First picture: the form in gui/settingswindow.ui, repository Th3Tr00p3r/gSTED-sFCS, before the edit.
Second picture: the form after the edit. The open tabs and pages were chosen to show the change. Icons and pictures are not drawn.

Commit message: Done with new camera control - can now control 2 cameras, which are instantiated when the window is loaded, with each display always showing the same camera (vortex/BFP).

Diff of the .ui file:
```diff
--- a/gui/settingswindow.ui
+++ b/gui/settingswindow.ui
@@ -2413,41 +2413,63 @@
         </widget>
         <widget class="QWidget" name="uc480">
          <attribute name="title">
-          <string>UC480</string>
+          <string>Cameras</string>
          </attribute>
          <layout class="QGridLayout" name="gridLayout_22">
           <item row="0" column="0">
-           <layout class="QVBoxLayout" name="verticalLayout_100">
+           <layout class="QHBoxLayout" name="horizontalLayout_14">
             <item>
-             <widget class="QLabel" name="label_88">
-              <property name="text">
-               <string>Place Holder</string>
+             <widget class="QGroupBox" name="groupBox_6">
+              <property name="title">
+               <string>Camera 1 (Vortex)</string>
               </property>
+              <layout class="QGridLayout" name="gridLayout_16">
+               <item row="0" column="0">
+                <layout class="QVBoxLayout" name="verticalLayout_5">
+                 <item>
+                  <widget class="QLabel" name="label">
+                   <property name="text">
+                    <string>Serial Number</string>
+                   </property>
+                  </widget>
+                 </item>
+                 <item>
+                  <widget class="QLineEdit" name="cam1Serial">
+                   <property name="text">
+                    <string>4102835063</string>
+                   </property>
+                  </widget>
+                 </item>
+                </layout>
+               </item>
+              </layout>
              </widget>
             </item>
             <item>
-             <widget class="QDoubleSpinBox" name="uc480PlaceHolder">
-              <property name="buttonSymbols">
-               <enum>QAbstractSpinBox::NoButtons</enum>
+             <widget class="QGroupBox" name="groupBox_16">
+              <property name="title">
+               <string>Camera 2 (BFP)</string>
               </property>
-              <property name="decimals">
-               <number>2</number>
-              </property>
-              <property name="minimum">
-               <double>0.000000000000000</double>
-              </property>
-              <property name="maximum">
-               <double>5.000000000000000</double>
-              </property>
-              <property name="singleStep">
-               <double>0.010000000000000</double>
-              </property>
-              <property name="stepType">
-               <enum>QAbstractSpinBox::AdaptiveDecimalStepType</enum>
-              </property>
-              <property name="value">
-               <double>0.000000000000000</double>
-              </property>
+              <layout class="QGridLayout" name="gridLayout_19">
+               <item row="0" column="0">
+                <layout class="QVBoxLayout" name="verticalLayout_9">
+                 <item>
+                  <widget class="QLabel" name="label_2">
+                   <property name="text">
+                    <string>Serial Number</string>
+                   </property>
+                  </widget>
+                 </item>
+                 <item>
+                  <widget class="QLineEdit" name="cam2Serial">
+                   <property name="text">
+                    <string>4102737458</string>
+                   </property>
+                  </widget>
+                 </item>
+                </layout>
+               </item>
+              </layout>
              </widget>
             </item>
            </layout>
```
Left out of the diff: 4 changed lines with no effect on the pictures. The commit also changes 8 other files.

------------------------------------------------

■ **TASK TO CARRY OUT**:
The material above must be output in full. Keep every word as it is.

■ **SOLUTION FOR THIS TASK**:
First picture: the form in gui/settingswindow.ui, repository Th3Tr00p3r/gSTED-sFCS, before the edit.
Second picture: the form after the edit. The open tabs and pages were chosen to show the change. Icons and pictures are not drawn.

Commit message: Done with new camera control - can now control 2 cameras, which are instantiated when the window is loaded, with each display always showing the same camera (vortex/BFP).

Diff of the .ui file:
```diff
--- a/gui/settingswindow.ui
+++ b/gui/settingswindow.ui
@@ -2413,41 +2413,63 @@
         </widget>
         <widget class="QWidget" name="uc480">
          <attribute name="title">
-          <string>UC480</string>
+          <string>Cameras</string>
          </attribute>
          <layout class="QGridLayout" name="gridLayout_22">
           <item row="0" column="0">
-           <layout class="QVBoxLayout" name="verticalLayout_100">
+           <layout class="QHBoxLayout" name="horizontalLayout_14">
             <item>
-             <widget class="QLabel" name="label_88">
-              <property name="text">
-               <string>Place Holder</string>
+             <widget class="QGroupBox" name="groupBox_6">
+              <property name="title">
+               <string>Camera 1 (Vortex)</string>
               </property>
+              <layout class="QGridLayout" name="gridLayout_16">
+               <item row="0" column="0">
+                <layout class="QVBoxLayout" name="verticalLayout_5">
+                 <item>
+                  <widget class="QLabel" name="label">
+                   <property name="text">
+                    <string>Serial Number</string>
+                   </property>
+                  </widget>
+                 </item>
+                 <item>
+                  <widget class="QLineEdit" name="cam1Serial">
+                   <property name="text">
+                    <string>4102835063</string>
+                   </property>
+                  </widget>
+                 </item>
+                </layout>
+               </item>
+              </layout>
              </widget>
             </item>
             <item>
-             <widget class="QDoubleSpinBox" name="uc480PlaceHolder">
-              <property name="buttonSymbols">
-               <enum>QAbstractSpinBox::NoButtons</enum>
+             <widget class="QGroupBox" name="groupBox_16">
+              <property name="title">
+               <string>Camera 2 (BFP)</string>
               </property>
-              <property name="decimals">
-               <number>2</number>
-              </property>
-              <property name="minimum">
-               <double>0.000000000000000</double>
-              </property>
-              <property name="maximum">
-               <double>5.000000000000000</double>
-              </property>
-              <property name="singleStep">
-               <double>0.010000000000000</double>
-              </property>
-              <property name="stepType">
-               <enum>QAbstractSpinBox::AdaptiveDecimalStepType</enum>
-              </property>
-              <property name="value">
-               <double>0.000000000000000</double>
-              </property>
+              <layout class="QGridLayout" name="gridLayout_19">
+               <item row="0" column="0">
+                <layout class="QVBoxLayout" name="verticalLayout_9">
+                 <item>
+                  <widget class="QLabel" name="label_2">
+                   <property name="text">
+                    <string>Serial Number</string>
+                   </property>
+                  </widget>
+                 </item>
+                 <item>
+                  <widget class="QLineEdit" name="cam2Serial">
+                   <property name="text">
+                    <string>4102737458</string>
+                   </property>
+                  </widget>
+                 </item>
+                </layout>
+               </item>
+              </layout>
              </widget>
             </item>
            </layout>
```
Left out of the diff: 4 changed lines with no effect on the pictures. The commit also changes 8 other files.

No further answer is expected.